Notably, the bulk of the estimated $2 trillion in savings comes from pay-for-value reforms that accelerate delivery system innovation and from lowering insurance-related administrative costs by simplifying and standardizing reporting and other policies. Administrative simplification savings would largely accrue to providers, freeing up physicians and their staff to spend more time on patient care.
The analysis indicates that such a comprehensive and synergistic approach, with all payers pulling together in the same direction, would stabilize health care spending and bring it more in line with growth of the economy. The percentage of GDP spent on health care by 2023 would be an estimated 19 percent—similar to the 18 percent projected in 2013 (before the policies begin to take effect) and considerably lower than the 21 percent projected under current law.
The growth in Medicare spending per beneficiary would be below GDP growth for most of the decade, with substantial net savings compared with current projections. In contrast with Medicare, however, although private spending per enrollee would slow, it would continue to exceed GDP growth as it has in recent years. If focused policies at the local, state, regional, or national level slowed private per-person spending growth to bring it more in line with economic growth, the estimates indicate that national health expenditures (NHE) as a share of GDP by 2023 would be near the 2013 level.
Spending growth targets and data for assessing change will be instrumental to inform future action. At the state or local market level, it will be particularly important to have reliable information on baseline total spending and trends so that policies can be developed as needed, since patterns would likely vary in different parts of the country. Policies could be adjusted over time to achieve targets by the end of the decade.

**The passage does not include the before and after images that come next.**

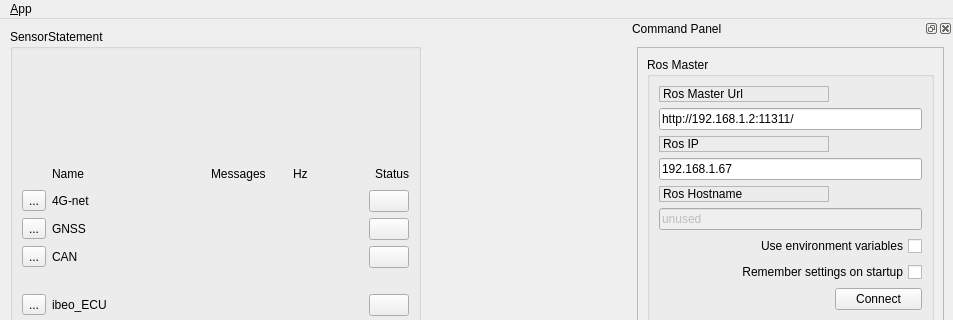
Old version of the form ui/main_window.ui in the repository lycismail/Monitor_Toolkit; both pictures show x 0 to 953 and y 0 to 320 of the 953 by 711 pixel window.
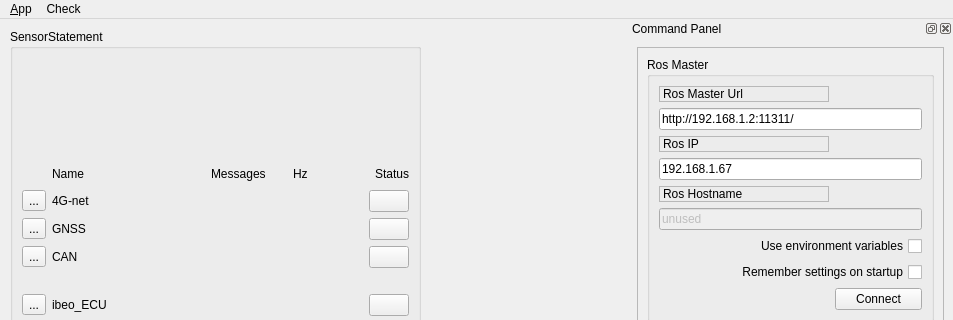
New version of the form. Icons and pictures are not drawn.

```diff
--- a/ui/main_window.ui
+++ b/ui/main_window.ui
@@ -678,7 +678,14 @@
     <addaction name="separator"/>
     <addaction name="action_Quit"/>
    </widget>
+   <widget class="QMenu" name="menuCheckSensors">
+    <property name="title">
+     <string>Check</string>
+    </property>
+    <addaction name="actionSensors"/>
+   </widget>
    <addaction name="menu_File"/>
+   <addaction name="menuCheckSensors"/>
   </widget>
   <widget class="QStatusBar" name="statusbar"/>
   <widget class="QDockWidget" name="dock_status">
```
Left out of the diff: 5 changed lines with no effect on the pictures.
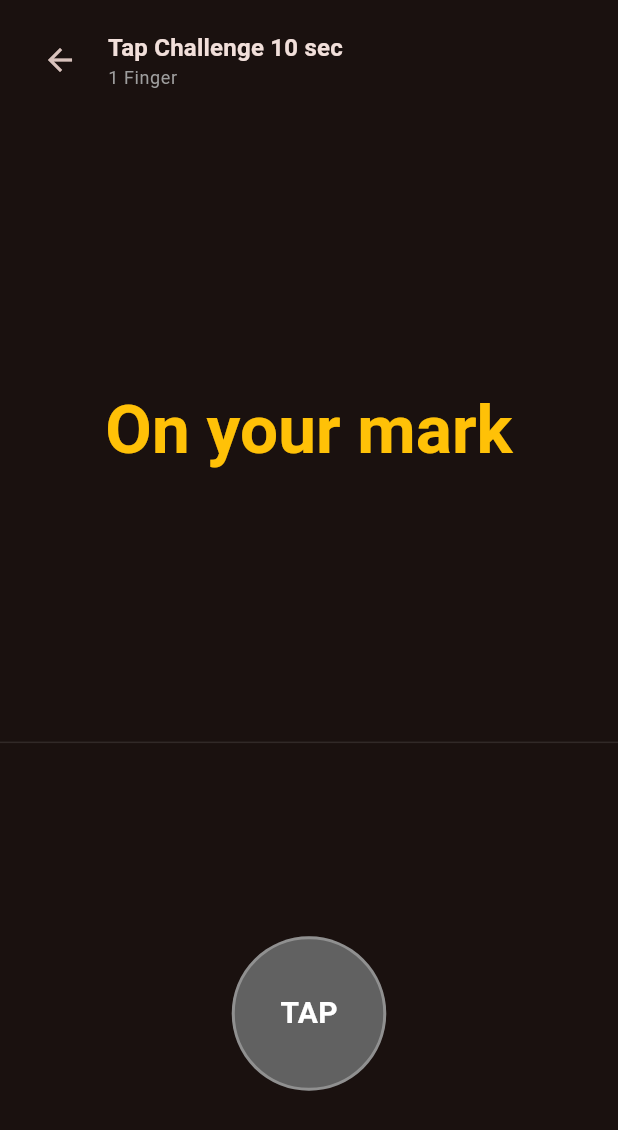
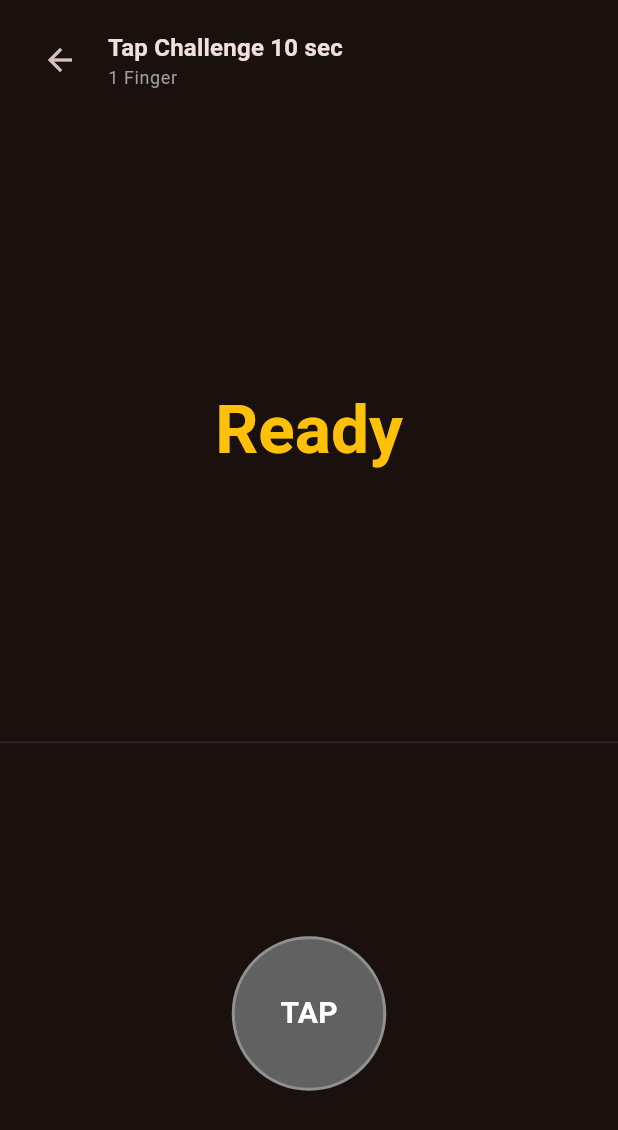
Before and after one commit to djin-3/running_fingers, a Flutter app: the GameScreen screen opened directly with empty values, after a tap on "Start", on a phone screen of 412 x 824 dp. Shown: the top 1130 px of the screen. Run offline on Flutter 3.47's test engine with Material 3 defaults, Android fonts, the phone set to English and light mode, and no system bars; our stand-ins replace audioplayers, confetti, share_plus, shared_preferences, wakelock_plus; accounts and stored records are empty.

Commit message:
feat: スタート合図をReady→無音待機→Go!!に変更

```diff
--- a/lib/screens/game_screen.dart
+++ b/lib/screens/game_screen.dart
@@ -609,51 +609,28 @@ class _GameScreenState extends State<GameScreen>
     );
   }
 
-  /// "On your mark" / "Set" 準備フェーズ
+  /// "Ready" / 無音待機フェーズ
   ///
-  /// フェードのみで穏やかに切り替え（スケールなし）。
+  /// "Ready" 表示後テキストが消え、ランダム待機後 "Go!" が出る。
   Widget _buildPreparationView(BuildContext context) {
-    final isOnYourMark = _gameState.phase == GamePhase.onYourMark;
-    final text = isOnYourMark ? 'On your mark' : 'Set';
-    final color = isOnYourMark ? Colors.amber : Colors.orange;
+    final isReady = _gameState.phase == GamePhase.onYourMark;
 
     return AnimatedSwitcher(
-      duration: const Duration(milliseconds: 500),
+      duration: const Duration(milliseconds: 400),
       transitionBuilder: (child, animation) {
-        // フェードのみ: スケールなしで穏やかに切り替え
         return FadeTransition(opacity: animation, child: child);
       },
       child: Center(
-        key: ValueKey(text),
-        child: Column(
-          mainAxisAlignment: MainAxisAlignment.center,
-          children: [
-            // "Set" はパルスで緊張感、"On your mark" は静的表示
-            if (!isOnYourMark)
-              AnimatedBuilder(
-                animation: _setPulseAnim,
-                builder: (context, child) => Transform.scale(
-                  scale: _setPulseAnim.value,
-                  child: child,
-                ),
-                child: Text(
-                  text,
-                  style: Theme.of(context).textTheme.displayMedium?.copyWith(
-                        color: color,
-                        fontWeight: FontWeight.bold,
-                      ),
-                ),
-              )
-            else
-              Text(
-                text,
+        key: ValueKey(isReady),
+        child: isReady
+            ? Text(
+                'Ready',
                 style: Theme.of(context).textTheme.displayMedium?.copyWith(
-                      color: color,
+                      color: Colors.amber,
                       fontWeight: FontWeight.bold,
                     ),
-              ),
-          ],
-        ),
+              )
+            : const SizedBox.shrink(),
       ),
     );
   }
```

To get these results, it will be necessary to act quickly and for major payers to pull together with a sense of urgency. The net impact of these policies accelerates over time as the health care delivery system and markets respond to new incentives and as the policies spread across the public and private sectors.
The Commonwealth Fund Commission on a High Performance Health System offers this synergistic set of policies as a way forward for federal and state policymakers and private-sector health care leaders confronting escalating health care costs. We also offer criteria to guide national discussions related to the federal deficit and federal health programs. Building on the three pillars of payment reform, high-value choices, and other market reforms, the United States has the potential to accelerate health care innovation while ensuring access for all.
1 D. Berwick, T. Nolan, and J. Whittington, "The Triple Aim: Care, Health, and Cost," Health Affairs, May/June 2008 27(3):759–69.
2 For details regarding data used and modeling assumptions see J. Mays, D. Waldo, R. Socarras et al., Technical Report: Modeling the Impact of Health Care Payment, Financing, and System Reforms (prepared for The Commonwealth Fund by Actuarial Research Corporation, Jan. 2013).